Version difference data
===============

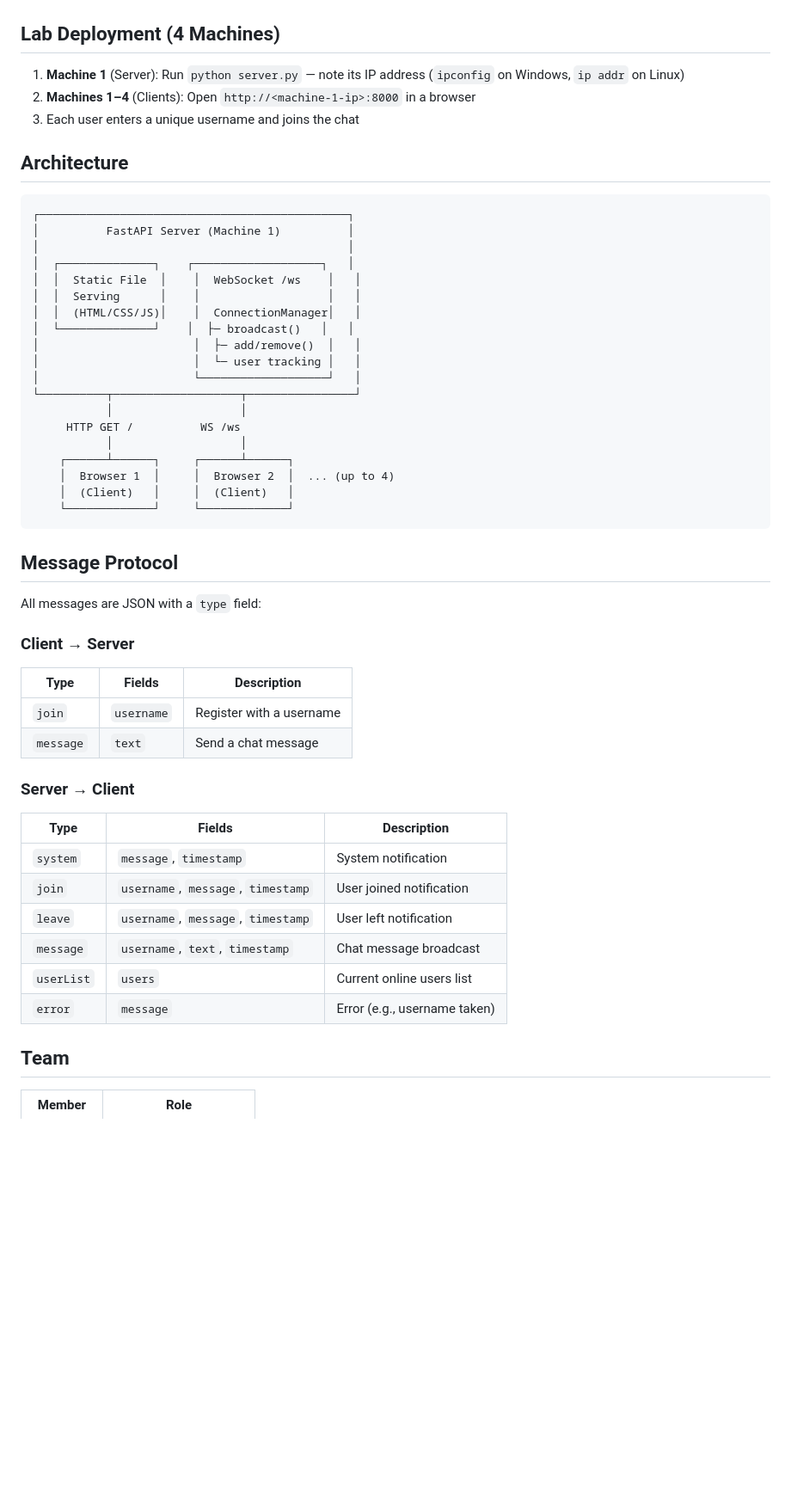
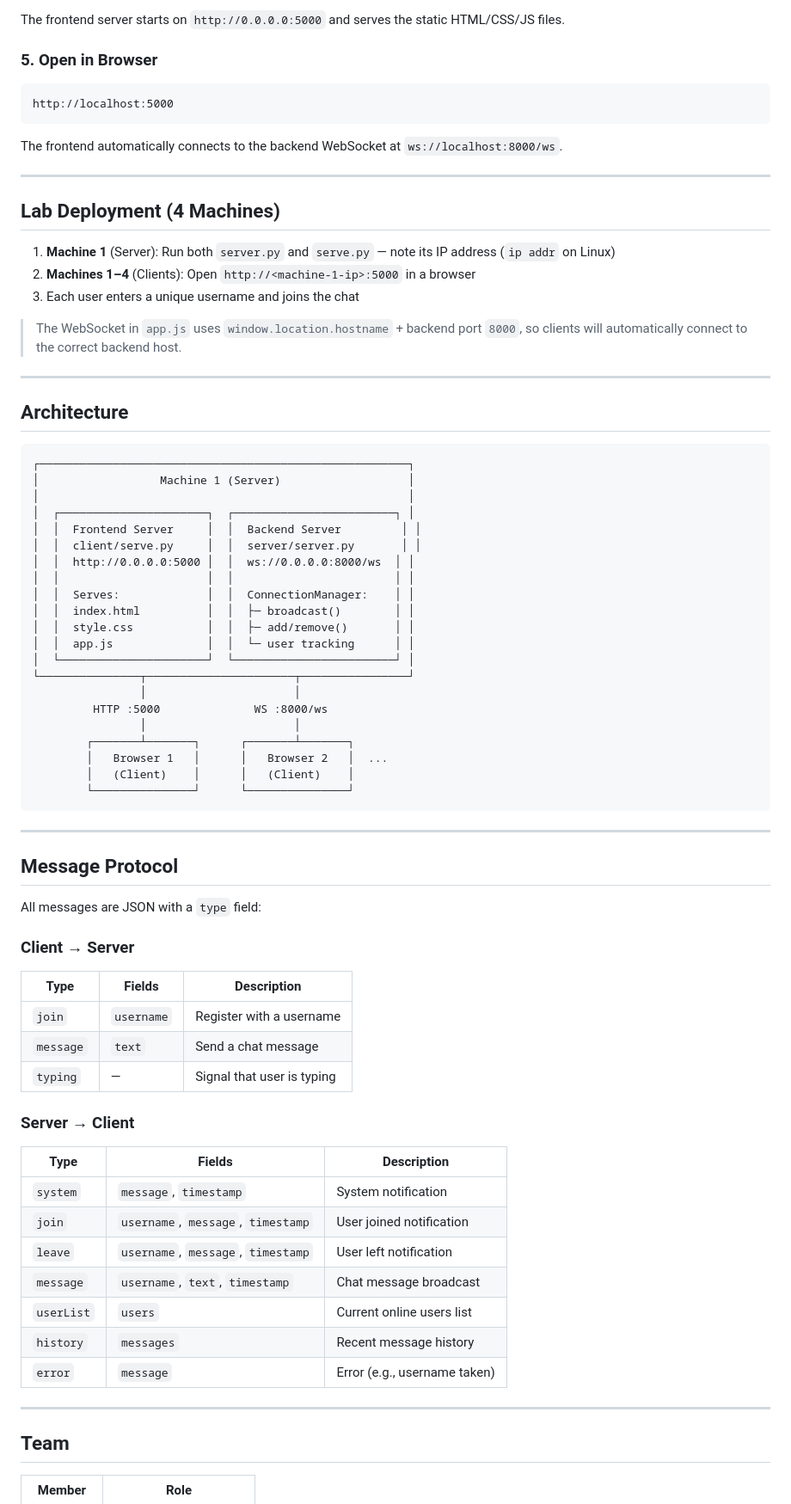
Before and after one commit to harshitap1305/group-chat-app, a Markdown page: README.md, the part around one of its changes. Shown at 86% size. Drawn GitHub-style; blank space fills up the shorter version.

````diff
--- a/README.md
+++ b/README.md
@@ -58,33 +102,52 @@ Open `http://localhost:8000` (or `http://<server-ip>:8000` from other machines o
+The frontend server starts on `http://0.0.0.0:5000` and serves the static HTML/CSS/JS files.
+
+### 5. Open in Browser
+
+```
+http://localhost:5000
+```
+
+The frontend automatically connects to the backend WebSocket at `ws://localhost:8000/ws`.
+
+---
 
 ## Lab Deployment (4 Machines)
 
-1. **Machine 1** (Server): Run `python server.py` — note its IP address (`ipconfig` on Windows, `ip addr` on Linux)
-2. **Machines 1–4** (Clients): Open `http://<machine-1-ip>:8000` in a browser
+1. **Machine 1** (Server): Run both `server.py` and `serve.py` — note its IP address (`ip addr` on Linux)
+2. **Machines 1–4** (Clients): Open `http://<machine-1-ip>:5000` in a browser
 3. Each user enters a unique username and joins the chat
+
+> The WebSocket in `app.js` uses `window.location.hostname` + backend port `8000`, so clients will automatically connect to the correct backend host.
+
+---
 
 ## Architecture
 
 ```
-┌──────────────────────────────────────────────┐
-│          FastAPI Server (Machine 1)          │
-│                                              │
-│  ┌──────────────┐    ┌───────────────────┐   │
-│  │  Static File  │    │  WebSocket /ws    │   │
-│  │  Serving      │    │                   │   │
-│  │  (HTML/CSS/JS)│    │  ConnectionManager│   │
-│  └──────────────┘    │  ├─ broadcast()   │   │
-│                       │  ├─ add/remove()  │   │
-│                       │  └─ user tracking │   │
-│                       └───────────────────┘   │
-└──────────┬───────────────────┬────────────────┘
-           │                   │
-     HTTP GET /          WS /ws
-           │                   │
-    ┌──────┴──────┐     ┌──────┴──────┐
-    │  Browser 1  │     │  Browser 2  │  ... (up to 4)
-    │  (Client)   │     │  (Client)   │
-    └─────────────┘     └─────────────┘
+┌───────────────────────────────────────────────────────┐
+│                  Machine 1 (Server)                   │
+│                                                       │
+│  ┌──────────────────────┐  ┌────────────────────────┐ │
+│  │  Frontend Server     │  │  Backend Server         │ │
+│  │  client/serve.py     │  │  server/server.py       │ │
+│  │  http://0.0.0.0:5000 │  │  ws://0.0.0.0:8000/ws  │ │
+│  │                      │  │                        │ │
+│  │  Serves:             │  │  ConnectionManager:    │ │
+│  │  index.html          │  │  ├─ broadcast()        │ │
+│  │  style.css           │  │  ├─ add/remove()       │ │
+│  │  app.js              │  │  └─ user tracking      │ │
+│  └──────────────────────┘  └────────────────────────┘ │
+└───────────────┬──────────────────────┬────────────────┘
+                │                      │
+         HTTP :5000              WS :8000/ws
+                │                      │
+        ┌───────┴───────┐      ┌───────┴───────┐
+        │   Browser 1   │      │   Browser 2   │  ...
+        │   (Client)    │      │   (Client)    │
+        └───────────────┘      └───────────────┘
 ```
+
+---
 
 ## Message Protocol
 
@@ -95,16 +158,20 @@ All messages are JSON with a `type` field:
 |-----------|------------|--------------------------|
 | `join`    | `username` | Register with a username |
 | `message` | `text`     | Send a chat message      |
+| `typing`  | —          | Signal that user is typing |
 
 ### Server → Client
-| Type       | Fields                       | Description                |
-|------------|------------------------------|----------------------------|
-| `system`   | `message`, `timestamp`       | System notification        |
-| `join`     | `username`, `message`, `timestamp` | User joined notification |
-| `leave`    | `username`, `message`, `timestamp` | User left notification   |
-| `message`  | `username`, `text`, `timestamp`    | Chat message broadcast   |
-| `userList` | `users`                      | Current online users list  |
-| `error`    | `message`                    | Error (e.g., username taken) |
+| Type       | Fields                             | Description                   |
+|------------|------------------------------------|-------------------------------|
+| `system`   | `message`, `timestamp`             | System notification           |
+| `join`     | `username`, `message`, `timestamp` | User joined notification      |
+| `leave`    | `username`, `message`, `timestamp` | User left notification        |
+| `message`  | `username`, `text`, `timestamp`    | Chat message broadcast        |
+| `userList` | `users`                            | Current online users list     |
+| `history`  | `messages`                         | Recent message history        |
+| `error`    | `message`                          | Error (e.g., username taken)  |
+
+---
 
 ## Team
 
````
Also changed, not shown: other parts of README.md (+52 -8 lines).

===============

Pictures are to be dropped; every line of the records is to be returned unchanged.

■ **WRITTEN SOLUTION**:
Before and after one commit to harshitap1305/group-chat-app, a Markdown page: README.md, the part around one of its changes. Shown at 86% size. Drawn GitHub-style; blank space fills up the shorter version.

````diff
--- a/README.md
+++ b/README.md
@@ -58,33 +102,52 @@ Open `http://localhost:8000` (or `http://<server-ip>:8000` from other machines o
+The frontend server starts on `http://0.0.0.0:5000` and serves the static HTML/CSS/JS files.
+
+### 5. Open in Browser
+
+```
+http://localhost:5000
+```
+
+The frontend automatically connects to the backend WebSocket at `ws://localhost:8000/ws`.
+
+---
 
 ## Lab Deployment (4 Machines)
 
-1. **Machine 1** (Server): Run `python server.py` — note its IP address (`ipconfig` on Windows, `ip addr` on Linux)
-2. **Machines 1–4** (Clients): Open `http://<machine-1-ip>:8000` in a browser
+1. **Machine 1** (Server): Run both `server.py` and `serve.py` — note its IP address (`ip addr` on Linux)
+2. **Machines 1–4** (Clients): Open `http://<machine-1-ip>:5000` in a browser
 3. Each user enters a unique username and joins the chat
+
+> The WebSocket in `app.js` uses `window.location.hostname` + backend port `8000`, so clients will automatically connect to the correct backend host.
+
+---
 
 ## Architecture
 
 ```
-┌──────────────────────────────────────────────┐
-│          FastAPI Server (Machine 1)          │
-│                                              │
-│  ┌──────────────┐    ┌───────────────────┐   │
-│  │  Static File  │    │  WebSocket /ws    │   │
-│  │  Serving      │    │                   │   │
-│  │  (HTML/CSS/JS)│    │  ConnectionManager│   │
-│  └──────────────┘    │  ├─ broadcast()   │   │
-│                       │  ├─ add/remove()  │   │
-│                       │  └─ user tracking │   │
-│                       └───────────────────┘   │
-└──────────┬───────────────────┬────────────────┘
-           │                   │
-     HTTP GET /          WS /ws
-           │                   │
-    ┌──────┴──────┐     ┌──────┴──────┐
-    │  Browser 1  │     │  Browser 2  │  ... (up to 4)
-    │  (Client)   │     │  (Client)   │
-    └─────────────┘     └─────────────┘
+┌───────────────────────────────────────────────────────┐
+│                  Machine 1 (Server)                   │
+│                                                       │
+│  ┌──────────────────────┐  ┌────────────────────────┐ │
+│  │  Frontend Server     │  │  Backend Server         │ │
+│  │  client/serve.py     │  │  server/server.py       │ │
+│  │  http://0.0.0.0:5000 │  │  ws://0.0.0.0:8000/ws  │ │
+│  │                      │  │                        │ │
+│  │  Serves:             │  │  ConnectionManager:    │ │
+│  │  index.html          │  │  ├─ broadcast()        │ │
+│  │  style.css           │  │  ├─ add/remove()       │ │
+│  │  app.js              │  │  └─ user tracking      │ │
+│  └──────────────────────┘  └────────────────────────┘ │
+└───────────────┬──────────────────────┬────────────────┘
+                │                      │
+         HTTP :5000              WS :8000/ws
+                │                      │
+        ┌───────┴───────┐      ┌───────┴───────┐
+        │   Browser 1   │      │   Browser 2   │  ...
+        │   (Client)    │      │   (Client)    │
+        └───────────────┘      └───────────────┘
 ```
+
+---
 
 ## Message Protocol
 
@@ -95,16 +158,20 @@ All messages are JSON with a `type` field:
 |-----------|------------|--------------------------|
 | `join`    | `username` | Register with a username |
 | `message` | `text`     | Send a chat message      |
+| `typing`  | —          | Signal that user is typing |
 
 ### Server → Client
-| Type       | Fields                       | Description                |
-|------------|------------------------------|----------------------------|
-| `system`   | `message`, `timestamp`       | System notification        |
-| `join`     | `username`, `message`, `timestamp` | User joined notification |
-| `leave`    | `username`, `message`, `timestamp` | User left notification   |
-| `message`  | `username`, `text`, `timestamp`    | Chat message broadcast   |
-| `userList` | `users`                      | Current online users list  |
-| `error`    | `message`                    | Error (e.g., username taken) |
+| Type       | Fields                             | Description                   |
+|------------|------------------------------------|-------------------------------|
+| `system`   | `message`, `timestamp`             | System notification           |
+| `join`     | `username`, `message`, `timestamp` | User joined notification      |
+| `leave`    | `username`, `message`, `timestamp` | User left notification        |
+| `message`  | `username`, `text`, `timestamp`    | Chat message broadcast        |
+| `userList` | `users`                            | Current online users list     |
+| `history`  | `messages`                         | Recent message history        |
+| `error`    | `message`                          | Error (e.g., username taken)  |
+
+---
 
 ## Team
 
````
Also changed, not shown: other parts of README.md (+52 -8 lines).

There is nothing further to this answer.